Another band under The Beatles psychedelic sway was The Move, an R&B/soul group from Birmingham. They "moved" to London (hence the group's moniker) in 1966 and after a bit, scored a residency at the famed Marquee Club. Roy Wood, the leader, guitarist and singer liked the psychedelic sound of Pink Floyd and Tomorrow and started to write songs that aped the style while not taking LSD or smoking marijuana himself. Trevor Burton, the band's original bassist, did some inner-exploration of his own and regaled Wood about his own trips and that's how Flowers In The Rain and I Can Hear The Grass Grow came about. The group's first album, simply called The Move, was released in late 1967 and sported a groovy cover by The Fool, the Dutch artists' collective that designed the "Sgt. Pepper.." inner record sleeve. The album was a mix of styles..some psych..some straight-up R&B..and even a faux-doo-wop ditty Zing Went The Strings Of My Heart, sung by Bev Bevan, the band's drummer (later in Electric Light Orchestra). Ace Kefford, the lead singer from the Marquee days through the first album..left due to Wood's intense control of the band. Wood took over all lead vocal duties and they recorded Shazam in 1968. "Shazam" leans in a harder rock direction and the psychedelia is limited to just a couple of tracks..though one of those is the superb Fields Of People..written by a coupla blokes surnamed Day and Pierson...it starts out as an almost folky number with acoustic guitars and some jokey spoken-word bits thrown in by Wood..with him asking supposed passers-by if they're going to the pub or saying "There's a bloke 'ere 'oos loookin' fer the band"--as if the group are playing out on a street. The song builds up to a nice crescendo..then ends...so you think..but a guitar fades in playing a raga-like pattern of notes..is joined by a second guitar and they tear into some nice raga-rock with drums and bass included--it's one of The Move's finest moments. Another personnel change brought Jeff Lynne, a Brummie friend of Wood's, who's own psych group The Idle Race had split. They made 1970's Looking On as a four-piece and Lynne's pop talents eased the hard rock sound a bit..not much, though..as Wood favored heavy bass lines and crunching guitar chords, especially on Brontosaurus and the title track. Roy Wood was becoming tired of writing songs that would only fit The Move's parameters and wanted to take the classical/rock fusion to a whole new level. He knew he couldn't accomplish that with The Move, so he and Lynne started planning and writing tunes for what they thought would be a side project. The Move recorded what would be their final album Message From The Country in 1971. On that record, it was Wood, Lynne, Bevan and producer/musician Denny Cordell as the line-up. There are some interesting tunes..It Wasn't My Idea To Dance, the album opener..utilizes what sounds like a hurdy-gurdy for a lead instrument and a box of gravel for a rhythm track...and Lynne's The Words Of Aaron gives you a taste of what his later 70s pop forays will sound like...but it's not as strong a record as it could have been and doesn't compare with "The Move" or "Shazam". The Move finally split in 1972, with the single California Man as their farewell release..which coincided with the first album of Wood and Lynne's new band Electric Light Orchestra. Wood split from E.L.O. after their first record No Answer (that was it's title in the States anyway) to form his glam-rock/50s hommage outfit Wizzard and Lynne would hone E.L.O.'s sound into radio-friendly hook-laden pop and find international popularity along the way.

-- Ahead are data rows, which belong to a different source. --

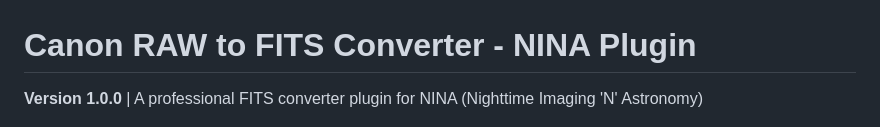
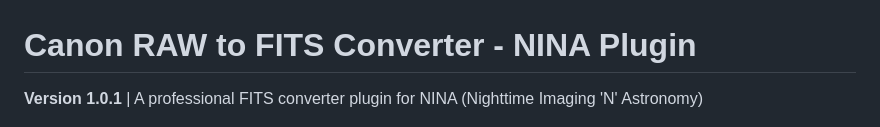
Before and after one commit to gsanchez006/Canon-FITS-NINA, a Markdown page: README.md, the part around the change. Drawn GitHub-style.

Commit message:
Update version number to 1.0.1 in README

```diff
--- a/README.md
+++ b/README.md
@@ -1,6 +1,6 @@
 # Canon RAW to FITS Converter - NINA Plugin
 
-**Version 1.0.0** | A professional FITS converter plugin for NINA (Nighttime Imaging 'N' Astronomy)
+**Version 1.0.1** | A professional FITS converter plugin for NINA (Nighttime Imaging 'N' Astronomy)
 
 ![NINA Canon FITS Converter](nina_canon_fits.png)
 
```
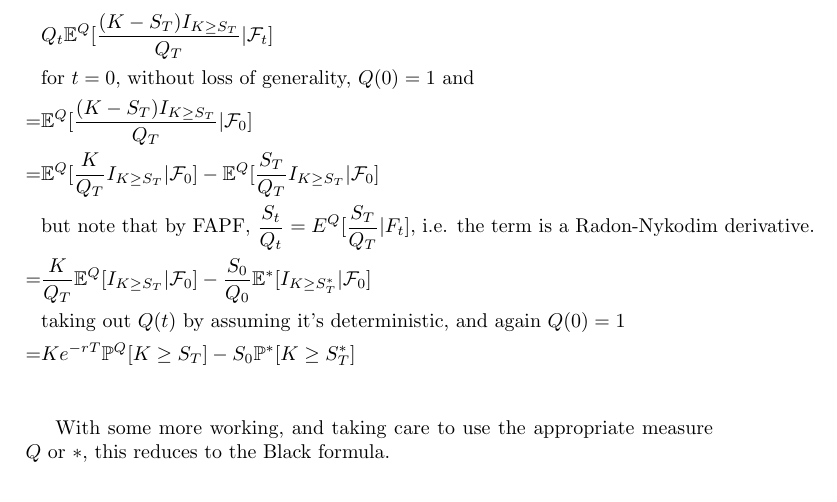
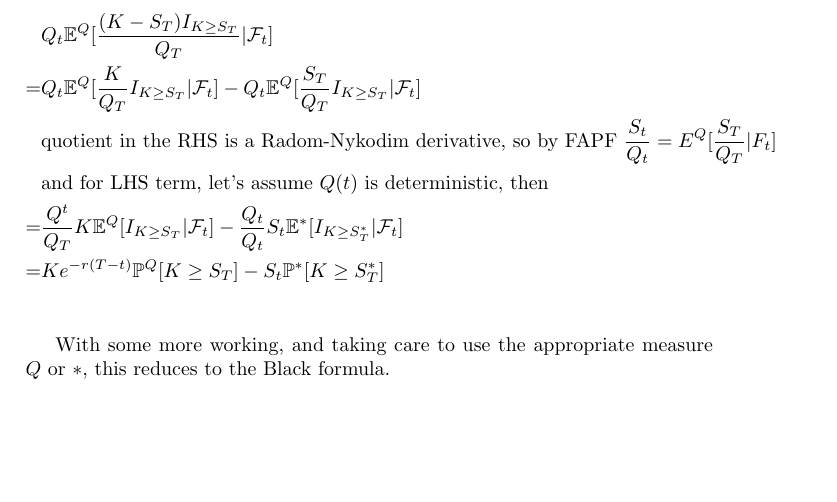
Before and after one commit to lucianojoublanc-da/pricing-products, a LaTeX document (pricing-products.tex): part of page 3 of 3, cut so that both start at the same text, the shorter picture padded with empty space. Compiled offline with pdfLaTeX.

Commit message:
Change BSE derivation from t = 0 to more general t.

```diff
--- a/pricing-products.tex
+++ b/pricing-products.tex
@@ -81,13 +83,11 @@ This is where you would use 'change of numeraire' if necessary - in this example
 
 \begin{align*}
 & Q_t \mathbb{E}^Q[ \frac{  (K - S_T) I_{K \geq S_T} } { Q_T } | \mathcal{F}_t ] \\
-& \text{for $t = 0$, without loss of generality, $Q(0) = 1$ and } \\
-= & \mathbb{E}^Q[ \frac{  (K - S_T) I_{K \geq S_T} } { Q_T } | \mathcal{F}_0 ] \\
-= & \mathbb{E}^Q[ \frac{K} {Q_T} I_{K \geq S_T} | \mathcal{F}_0 ] - \mathbb{E}^Q[ \frac{S_T} {Q_T} I_{K \geq S_T} | \mathcal{F}_0 ] \\
-& \text{but note that by FAPF, $\frac{S_t}{Q_t} = E^Q[\frac{S_T}{Q_T} | F_t]$, i.e. the term is a Radon-Nykodim derivative. } \\
-= & \frac{K} {Q_T} \mathbb{E}^Q[  I_{K \geq S_T} | \mathcal{F}_0 ] - \frac{S_0} {Q_0} \mathbb{E}^{*}[  I_{K \geq S^*_T} | \mathcal{F}_0 ] \\
-& \text{taking out $Q(t)$ by assuming it's deterministic, and again $Q(0) = 1$} \\
-= & K e^{-rT} \mathbb{P}^Q[K \geq S_T] - S_0 \mathbb{P}^{*}[K \geq S^*_T] \\
+= & Q_t \mathbb{E}^Q[ \frac{K} {Q_T} I_{K \geq S_T} | \mathcal{F}_t ] - Q_t \mathbb{E}^Q[ \frac{S_T} {Q_T} I_{K \geq S_T} | \mathcal{F}_t ] \\
+& \text{quotient in the RHS is a Radom-Nykodim derivative, so by FAPF $\frac{S_t}{Q_t} = E^Q[\frac{S_T}{Q_T} | F_t]$} \\
+& \text{and for LHS term, let's assume $Q(t)$ is deterministic, then} \\
+= & \frac{Q^t} {Q_T} K \mathbb{E}^Q[  I_{K \geq S_T} | \mathcal{F}_t ] - \frac{Q_t}{Q_t} S_t \mathbb{E}^{*}[  I_{K \geq S^*_T} | \mathcal{F}_t ] \\
+= & K e^{-r(T-t)} \mathbb{P}^Q[K \geq S_T] - S_t \mathbb{P}^{*}[K \geq S^*_T] \\
 \end{align*}
 
 With some more working, and taking care to use the appropriate measure $Q$ or $*$, this reduces to the Black formula.
```
Also changed, not shown: pricing-products.tex (4 more changed lines).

O.K., gentle readers..that's it for this week--it's my birthday tomorrow...that's right..I'm off to Minneapolis to party with The Purple One, who shares my birthday...I invited M.A.D. along..so be there or be square! Actually, I'll be here--and M.A.D. sent me a mix tape..Yeah! Maybe he put a Prince track on the tape, though..so I'm not too far off...